In Robinson’s seven years at the NYT, the stock plunged more than 80 percent, and the company had to be rescued with a quarter-billion-dollar loan from Carlos Slim, the Mexican business mogul. It cut staff, sold 16 of its smaller newspapers, and, as of the third quarter of last year, posted cumulative earnings of negative $29 million since the start of 2008.
Upon her exit, Robinson got a $21 million golden parachute, according to Bloomberg News, including $4.5 million for a one-year consulting contract. The company added extra benefits to Robinson’s $10.9 million pension, which accumulated over 28 years. It then froze some employee pensions a week later, sparking a mini-revolt, with more than 500 current and former Times employees signing an open letter to the chairman, Arthur Sulzberger Jr. The Times paid Robinson $5.3 million in 2010, including some retirement benefits.

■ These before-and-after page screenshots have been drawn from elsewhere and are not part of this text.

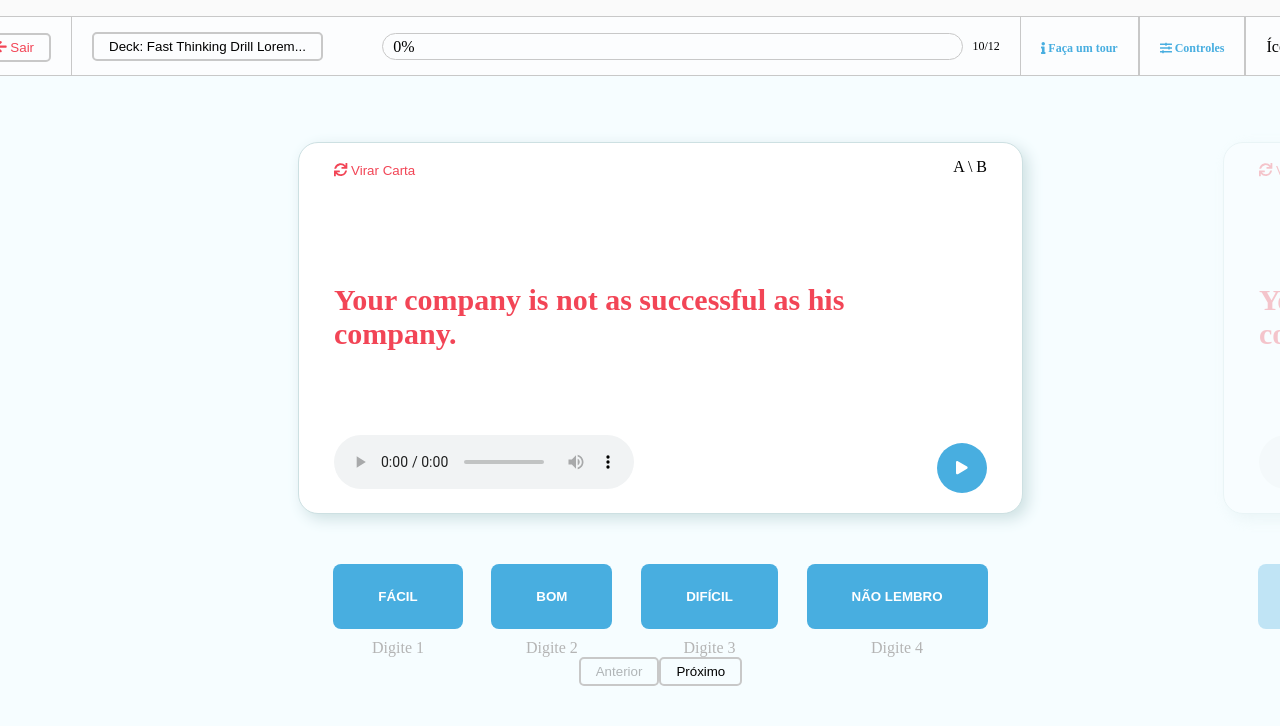
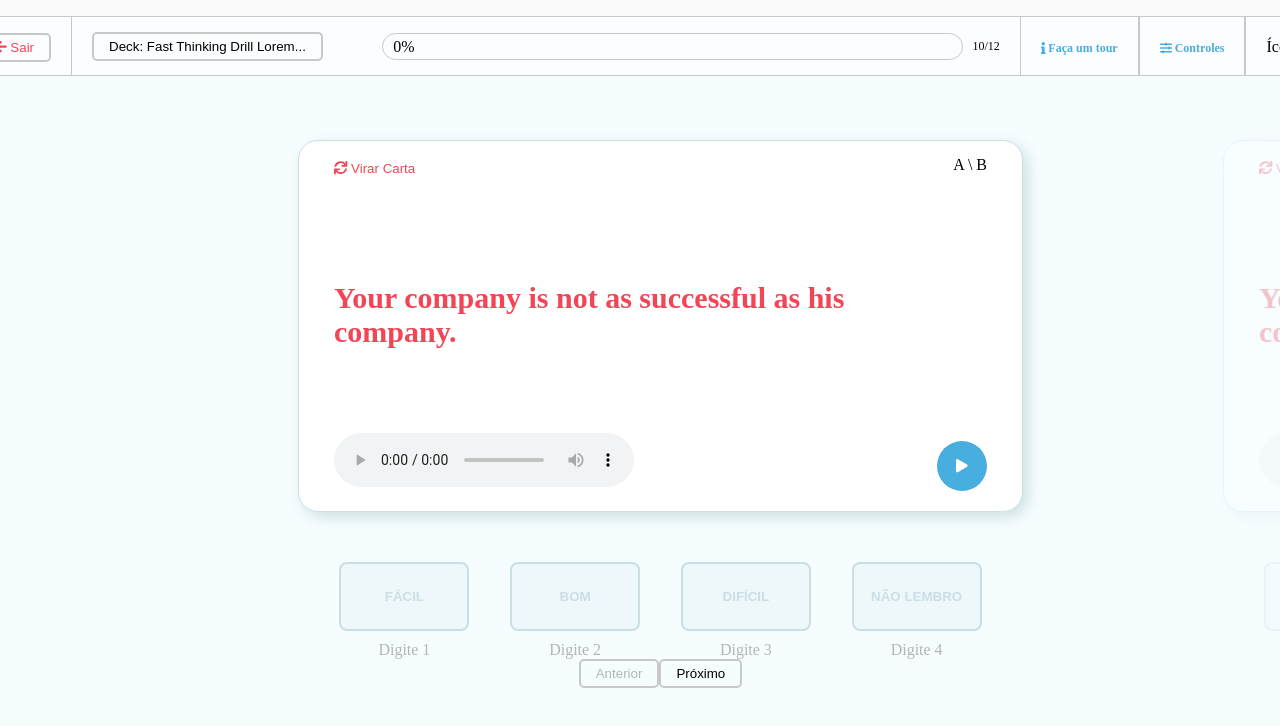
Before and after one commit to raphaelalvarenga/fluency-academy-flashcards, a React (Create React App) app: page / in a window 1280 px wide. Shown: the top 726 px of the page. Built offline with nearby package versions, Linux system fonts and the light colour scheme.

Commit message:
[Level Buttons] DifficultButtons have changed their names to LevelButtons, created an attribute inside the state to control LevelButtons disabled attribute, and created the styles to make the LevelButtons to behave according to the current state of the disabled attribute.

```diff
--- a/src/styled-components.js
+++ b/src/styled-components.js
@@ -214,7 +214,7 @@ export const PlayButton = styled.button`
     }
 `
 
-export const DifficultButtons = styled.div`
+export const LevelButtons = styled.div`
     display: flex;
     justify-content: space-around;
     text-align: center;
@@ -222,22 +222,41 @@ export const DifficultButtons = styled.div`
     margin: auto;
 `
 
-export const DifficultButton = styled.button`
-    padding: 25px 45px;
-    background-color: rgb(72, 174, 224);
+export const LevelButton = styled.button`
+    padding: 25px 0px;
     border-style: none;
-    color: rgb(255, 255, 255);
     border-radius: 8px;
     margin-top: 50px;
     font-weight: bold;
-    cursor: pointer;
     transition: 0.3s;
-    &:hover {
-        background-color: rgb(42, 142, 182);
+    width: 130px;
+
+    ${
+        props => {
+            if (!props.disabled) {
+                return css`
+                    background-color: rgb(72, 174, 224);
+                    color: rgb(255, 255, 255);
+                    cursor: pointer;
+                    border-style: solid;
+                    border-color: rgb(72, 174, 224);
+                    &:hover {
+                        background-color: rgb(42, 142, 182);
+                        border-color: rgb(42, 142, 182);
+                    }
+                `;
+            } else {
+                return css`
+                    background-color: rgb(238,248,251);
+                    color: rgb(201,223,229);
+                    border-style: solid;
+                    border-color: rgb(201,223,229);
+                `
+            }
+        }
     }
 `
-
-export const DifficultButtonLabel = styled.div`
+export const LevelButtonLabel = styled.div`
     margin-top: 10px;
     color: rgb(180, 180, 180);
 `
--- a/src/views/Flashcards.js
+++ b/src/views/Flashcards.js
@@ -2,8 +2,8 @@ import React, { useState, useEffect } from "react";
 import {
     Content, Header, HeaderItems, HeaderProgress, Button, ProgressBarOutside,
     ProgressBarInside, DivFlex, StyledLink, CardsSection, Card, CardHeader,
-    CardContent, CardAnswer, CardQuestion, CardAudio, PlayButton, DifficultButtons,
-    DifficultButton, CardSection, DifficultButtonLabel
+    CardContent, CardAnswer, CardQuestion, CardAudio, PlayButton, LevelButtons,
+    LevelButton, CardSection, LevelButtonLabel
 } from "../styled-components";
 import { FontAwesomeIcon } from "@fortawesome/react-fontawesome";
 import { faArrowLeft, faInfo, faSlidersH, faSync, faPlay } from "@fortawesome/free-solid-svg-icons";
@@ -54,6 +54,7 @@ const Flashcards = () => {
                 questionText,
                 responseText: {text: response.data[0].notes[1].field, show: false},
                 audioTag,
+                disableLevelButtons: true,
                 active: index === 0 ? true : false
             }
         });
@@ -68,6 +69,7 @@ const Flashcards = () => {
             return card === cardLoop ?
                         {
                             ...cardLoop,
+                            disableLevelButtons: !cardLoop.disableLevelButtons,
                             responseText: {
                                 ...cardLoop.responseText,
                                 show: !cardLoop.responseText.show
@@ -155,32 +157,32 @@ const Flashcards = () => {
                                 </CardContent>
                             </Card>
 
-                            <DifficultButtons marginLeft = {index === 0 ? `${cardMargin}px` : 0}>
+                            <LevelButtons marginLeft = {index === 0 ? `${cardMargin}px` : 0}>
                                 <div>
                                     <div>
-                                        <DifficultButton>FÁCIL</DifficultButton>
+                                        <LevelButton disabled = {card.disableLevelButtons}>FÁCIL</LevelButton>
                                     </div>
-                                    <DifficultButtonLabel>Digite 1</DifficultButtonLabel>
+                                    <LevelButtonLabel>Digite 1</LevelButtonLabel>
                                 </div>
                                 <div>
                                     <div>
-                                        <DifficultButton>BOM</DifficultButton>
+                                        <LevelButton disabled = {card.disableLevelButtons}>BOM</LevelButton>
                                     </div>
-                                    <DifficultButtonLabel>Digite 2</DifficultButtonLabel>
+                                    <LevelButtonLabel>Digite 2</LevelButtonLabel>
                                 </div>
                                 <div>
                                     <div>
-                                        <DifficultButton>DIFÍCIL</DifficultButton>
+                                        <LevelButton disabled = {card.disableLevelButtons}>DIFÍCIL</LevelButton>
                                     </div>
-                                    <DifficultButtonLabel>Digite 3</DifficultButtonLabel>
+                                    <LevelButtonLabel>Digite 3</LevelButtonLabel>
                                 </div>
                                 <div>
                                     <div>
-                                        <DifficultButton>NÃO LEMBRO</DifficultButton>
+                                        <LevelButton disabled = {card.disableLevelButtons}>NÃO LEMBRO</LevelButton>
                                     </div>
-                                    <DifficultButtonLabel>Digite 4</DifficultButtonLabel>
+                                    <LevelButtonLabel>Digite 4</LevelButtonLabel>
                                 </div>
-                            </DifficultButtons>
+                            </LevelButtons>
 
 
 
```
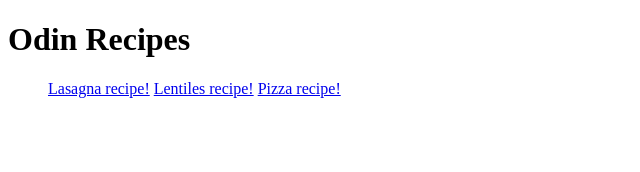
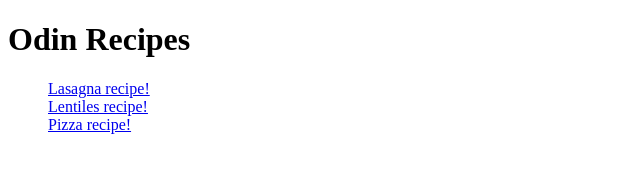
Before and after one commit to thanosballo/odin_recipes, a plain HTML site: page index.html in a window 1280 px wide. Shown: the whole page, without its empty margins (0-640 px from the left). Drawn offline with Linux system fonts and the light colour scheme.

Commit message:
changed breaking lines

```diff
--- a/index.html
+++ b/index.html
@@ -9,9 +9,9 @@
 <body>
     <h1>Odin Recipes</h1>
     <ul>
-    <a href="recipe/lasagna.html">Lasagna recipe!</a>
-    <a href="recipe/lentiles.html">Lentiles recipe!</a>
-    <a href="recipe/pizza.html">Pizza recipe!</a>
+    <a href="recipe/lasagna.html">Lasagna recipe!</a><br>
+    <a href="recipe/lentiles.html">Lentiles recipe!</a><br>
+    <a href="recipe/pizza.html">Pizza recipe!</a><br>
     </ul>
 </body>
 </html>
```
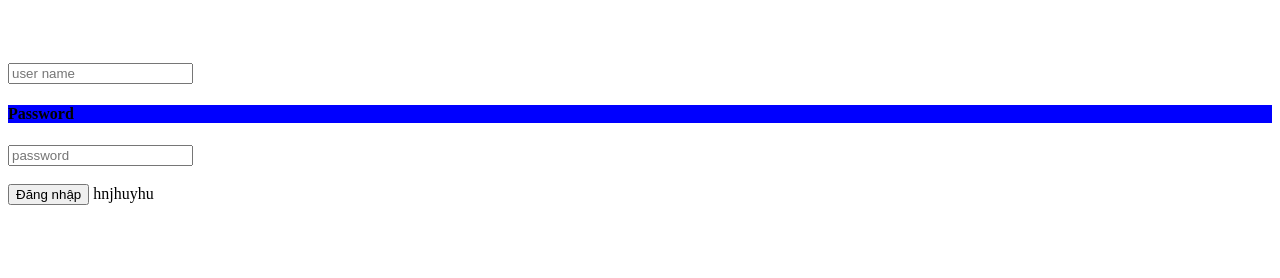
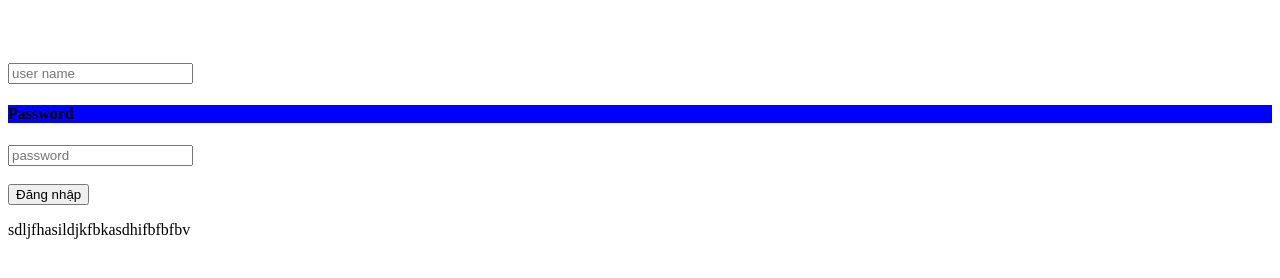
Before and after one commit to ngocqui1996/test2, a plain HTML site: page index.html in a window 1280 px wide. Shown: the part 128-406 px from the top of the page. Drawn offline with Linux system fonts and the light colour scheme.

Commit message:
linhtinh

```diff
--- a/index.html
+++ b/index.html
@@ -12,7 +12,9 @@
 <input type="text" placeholder="password"> <br><br>
 
 <button>Đăng nhập</button>
-hnjhuyhu
+<p>
+    sdljfhasildjkfbkasdhifbfbfbv
+</p>
 <script src="main.js"></script>
 
 </body>
```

Compared to Gannett, though, the Times looks austere: In October, four months after handing 700 employees pink slips, Gannett gave Dubow a $37.1 million package, also accumulated over decades. He earned a mere $9.4 million in 2010, some of which padded his retirement package. A few weeks later, the company announced it would force employees to take their fifth unpaid furlough in three years.